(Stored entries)
= Beginning of Section =

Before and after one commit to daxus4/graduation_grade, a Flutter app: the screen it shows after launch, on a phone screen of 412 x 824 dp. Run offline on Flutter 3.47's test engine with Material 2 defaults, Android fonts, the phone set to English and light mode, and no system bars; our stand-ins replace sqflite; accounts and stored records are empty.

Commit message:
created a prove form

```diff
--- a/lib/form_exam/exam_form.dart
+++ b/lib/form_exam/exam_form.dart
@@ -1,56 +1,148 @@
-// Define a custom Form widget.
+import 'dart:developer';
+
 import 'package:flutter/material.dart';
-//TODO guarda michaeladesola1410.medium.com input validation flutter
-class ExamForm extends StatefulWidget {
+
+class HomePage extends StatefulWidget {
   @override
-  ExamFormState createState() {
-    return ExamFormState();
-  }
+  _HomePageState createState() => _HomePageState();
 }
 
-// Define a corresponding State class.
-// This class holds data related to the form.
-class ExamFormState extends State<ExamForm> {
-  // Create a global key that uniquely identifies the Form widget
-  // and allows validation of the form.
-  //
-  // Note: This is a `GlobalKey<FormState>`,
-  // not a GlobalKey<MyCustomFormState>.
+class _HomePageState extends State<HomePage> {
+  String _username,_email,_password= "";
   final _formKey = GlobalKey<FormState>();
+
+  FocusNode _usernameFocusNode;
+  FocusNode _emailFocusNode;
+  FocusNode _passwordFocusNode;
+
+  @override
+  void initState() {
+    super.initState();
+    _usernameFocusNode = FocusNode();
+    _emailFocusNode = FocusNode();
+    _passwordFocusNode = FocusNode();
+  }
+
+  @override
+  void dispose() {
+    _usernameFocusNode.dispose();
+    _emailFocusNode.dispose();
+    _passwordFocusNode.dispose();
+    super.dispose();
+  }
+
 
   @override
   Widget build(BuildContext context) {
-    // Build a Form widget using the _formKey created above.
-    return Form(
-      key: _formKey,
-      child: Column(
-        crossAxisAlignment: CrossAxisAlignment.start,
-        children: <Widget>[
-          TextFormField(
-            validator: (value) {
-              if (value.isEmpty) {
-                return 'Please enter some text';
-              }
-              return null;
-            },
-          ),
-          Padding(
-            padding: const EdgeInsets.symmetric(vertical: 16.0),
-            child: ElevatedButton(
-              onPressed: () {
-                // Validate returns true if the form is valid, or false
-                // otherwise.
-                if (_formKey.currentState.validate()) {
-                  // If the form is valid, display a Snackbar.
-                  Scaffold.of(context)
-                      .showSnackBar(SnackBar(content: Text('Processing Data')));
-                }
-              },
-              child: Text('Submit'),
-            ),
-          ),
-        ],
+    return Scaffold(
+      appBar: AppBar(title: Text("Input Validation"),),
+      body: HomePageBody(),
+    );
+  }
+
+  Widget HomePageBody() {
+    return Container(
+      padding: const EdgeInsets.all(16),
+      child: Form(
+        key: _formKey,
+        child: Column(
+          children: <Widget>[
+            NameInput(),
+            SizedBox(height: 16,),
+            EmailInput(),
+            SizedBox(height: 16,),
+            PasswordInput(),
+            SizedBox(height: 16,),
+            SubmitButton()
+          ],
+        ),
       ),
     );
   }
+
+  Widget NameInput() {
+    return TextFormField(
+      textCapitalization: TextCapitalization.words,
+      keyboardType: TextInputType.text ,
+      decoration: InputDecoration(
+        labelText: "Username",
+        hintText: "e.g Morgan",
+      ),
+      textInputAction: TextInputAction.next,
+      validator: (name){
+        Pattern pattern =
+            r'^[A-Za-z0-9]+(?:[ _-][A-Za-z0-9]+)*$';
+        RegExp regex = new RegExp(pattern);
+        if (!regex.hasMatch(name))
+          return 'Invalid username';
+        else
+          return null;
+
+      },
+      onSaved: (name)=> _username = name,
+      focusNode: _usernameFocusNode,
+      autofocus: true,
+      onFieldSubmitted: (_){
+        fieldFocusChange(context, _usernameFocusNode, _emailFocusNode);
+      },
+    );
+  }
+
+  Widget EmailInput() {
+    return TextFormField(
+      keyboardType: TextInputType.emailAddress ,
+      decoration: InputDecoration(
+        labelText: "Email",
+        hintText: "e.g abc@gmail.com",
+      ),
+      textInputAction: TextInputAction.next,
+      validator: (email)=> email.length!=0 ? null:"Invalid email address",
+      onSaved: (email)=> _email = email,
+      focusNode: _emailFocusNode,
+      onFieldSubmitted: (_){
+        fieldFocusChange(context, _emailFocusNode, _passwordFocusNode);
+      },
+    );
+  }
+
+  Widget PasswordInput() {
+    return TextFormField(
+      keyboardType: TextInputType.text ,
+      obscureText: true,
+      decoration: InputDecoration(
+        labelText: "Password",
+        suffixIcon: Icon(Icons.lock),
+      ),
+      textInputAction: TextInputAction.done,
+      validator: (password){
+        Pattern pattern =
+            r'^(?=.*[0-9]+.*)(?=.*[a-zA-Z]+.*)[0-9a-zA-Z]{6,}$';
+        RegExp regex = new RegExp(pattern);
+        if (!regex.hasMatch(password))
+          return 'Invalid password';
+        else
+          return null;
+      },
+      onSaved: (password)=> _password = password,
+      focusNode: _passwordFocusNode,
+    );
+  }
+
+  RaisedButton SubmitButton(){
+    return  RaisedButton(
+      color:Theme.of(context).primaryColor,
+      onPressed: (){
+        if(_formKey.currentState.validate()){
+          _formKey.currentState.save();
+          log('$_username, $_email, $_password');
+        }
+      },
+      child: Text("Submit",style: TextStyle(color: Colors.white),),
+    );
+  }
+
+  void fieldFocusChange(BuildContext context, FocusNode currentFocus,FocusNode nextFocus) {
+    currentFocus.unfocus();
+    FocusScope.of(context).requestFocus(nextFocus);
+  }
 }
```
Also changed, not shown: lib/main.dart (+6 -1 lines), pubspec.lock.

= End of Section =

EXERCISE AIM: Repeat the entries above verbatim.

EXERCISE OUTPUT:
Before and after one commit to daxus4/graduation_grade, a Flutter app: the screen it shows after launch, on a phone screen of 412 x 824 dp. Run offline on Flutter 3.47's test engine with Material 2 defaults, Android fonts, the phone set to English and light mode, and no system bars; our stand-ins replace sqflite; accounts and stored records are empty.

Commit message:
created a prove form

```diff
--- a/lib/form_exam/exam_form.dart
+++ b/lib/form_exam/exam_form.dart
@@ -1,56 +1,148 @@
-// Define a custom Form widget.
+import 'dart:developer';
+
 import 'package:flutter/material.dart';
-//TODO guarda michaeladesola1410.medium.com input validation flutter
-class ExamForm extends StatefulWidget {
+
+class HomePage extends StatefulWidget {
   @override
-  ExamFormState createState() {
-    return ExamFormState();
-  }
+  _HomePageState createState() => _HomePageState();
 }
 
-// Define a corresponding State class.
-// This class holds data related to the form.
-class ExamFormState extends State<ExamForm> {
-  // Create a global key that uniquely identifies the Form widget
-  // and allows validation of the form.
-  //
-  // Note: This is a `GlobalKey<FormState>`,
-  // not a GlobalKey<MyCustomFormState>.
+class _HomePageState extends State<HomePage> {
+  String _username,_email,_password= "";
   final _formKey = GlobalKey<FormState>();
+
+  FocusNode _usernameFocusNode;
+  FocusNode _emailFocusNode;
+  FocusNode _passwordFocusNode;
+
+  @override
+  void initState() {
+    super.initState();
+    _usernameFocusNode = FocusNode();
+    _emailFocusNode = FocusNode();
+    _passwordFocusNode = FocusNode();
+  }
+
+  @override
+  void dispose() {
+    _usernameFocusNode.dispose();
+    _emailFocusNode.dispose();
+    _passwordFocusNode.dispose();
+    super.dispose();
+  }
+
 
   @override
   Widget build(BuildContext context) {
-    // Build a Form widget using the _formKey created above.
-    return Form(
-      key: _formKey,
-      child: Column(
-        crossAxisAlignment: CrossAxisAlignment.start,
-        children: <Widget>[
-          TextFormField(
-            validator: (value) {
-              if (value.isEmpty) {
-                return 'Please enter some text';
-              }
-              return null;
-            },
-          ),
-          Padding(
-            padding: const EdgeInsets.symmetric(vertical: 16.0),
-            child: ElevatedButton(
-              onPressed: () {
-                // Validate returns true if the form is valid, or false
-                // otherwise.
-                if (_formKey.currentState.validate()) {
-                  // If the form is valid, display a Snackbar.
-                  Scaffold.of(context)
-                      .showSnackBar(SnackBar(content: Text('Processing Data')));
-                }
-              },
-              child: Text('Submit'),
-            ),
-          ),
-        ],
+    return Scaffold(
+      appBar: AppBar(title: Text("Input Validation"),),
+      body: HomePageBody(),
+    );
+  }
+
+  Widget HomePageBody() {
+    return Container(
+      padding: const EdgeInsets.all(16),
+      child: Form(
+        key: _formKey,
+        child: Column(
+          children: <Widget>[
+            NameInput(),
+            SizedBox(height: 16,),
+            EmailInput(),
+            SizedBox(height: 16,),
+            PasswordInput(),
+            SizedBox(height: 16,),
+            SubmitButton()
+          ],
+        ),
       ),
     );
   }
+
+  Widget NameInput() {
+    return TextFormField(
+      textCapitalization: TextCapitalization.words,
+      keyboardType: TextInputType.text ,
+      decoration: InputDecoration(
+        labelText: "Username",
+        hintText: "e.g Morgan",
+      ),
+      textInputAction: TextInputAction.next,
+      validator: (name){
+        Pattern pattern =
+            r'^[A-Za-z0-9]+(?:[ _-][A-Za-z0-9]+)*$';
+        RegExp regex = new RegExp(pattern);
+        if (!regex.hasMatch(name))
+          return 'Invalid username';
+        else
+          return null;
+
+      },
+      onSaved: (name)=> _username = name,
+      focusNode: _usernameFocusNode,
+      autofocus: true,
+      onFieldSubmitted: (_){
+        fieldFocusChange(context, _usernameFocusNode, _emailFocusNode);
+      },
+    );
+  }
+
+  Widget EmailInput() {
+    return TextFormField(
+      keyboardType: TextInputType.emailAddress ,
+      decoration: InputDecoration(
+        labelText: "Email",
+        hintText: "e.g abc@gmail.com",
+      ),
+      textInputAction: TextInputAction.next,
+      validator: (email)=> email.length!=0 ? null:"Invalid email address",
+      onSaved: (email)=> _email = email,
+      focusNode: _emailFocusNode,
+      onFieldSubmitted: (_){
+        fieldFocusChange(context, _emailFocusNode, _passwordFocusNode);
+      },
+    );
+  }
+
+  Widget PasswordInput() {
+    return TextFormField(
+      keyboardType: TextInputType.text ,
+      obscureText: true,
+      decoration: InputDecoration(
+        labelText: "Password",
+        suffixIcon: Icon(Icons.lock),
+      ),
+      textInputAction: TextInputAction.done,
+      validator: (password){
+        Pattern pattern =
+            r'^(?=.*[0-9]+.*)(?=.*[a-zA-Z]+.*)[0-9a-zA-Z]{6,}$';
+        RegExp regex = new RegExp(pattern);
+        if (!regex.hasMatch(password))
+          return 'Invalid password';
+        else
+          return null;
+      },
+      onSaved: (password)=> _password = password,
+      focusNode: _passwordFocusNode,
+    );
+  }
+
+  RaisedButton SubmitButton(){
+    return  RaisedButton(
+      color:Theme.of(context).primaryColor,
+      onPressed: (){
+        if(_formKey.currentState.validate()){
+          _formKey.currentState.save();
+          log('$_username, $_email, $_password');
+        }
+      },
+      child: Text("Submit",style: TextStyle(color: Colors.white),),
+    );
+  }
+
+  void fieldFocusChange(BuildContext context, FocusNode currentFocus,FocusNode nextFocus) {
+    currentFocus.unfocus();
+    FocusScope.of(context).requestFocus(nextFocus);
+  }
 }
```
Also changed, not shown: lib/main.dart (+6 -1 lines), pubspec.lock.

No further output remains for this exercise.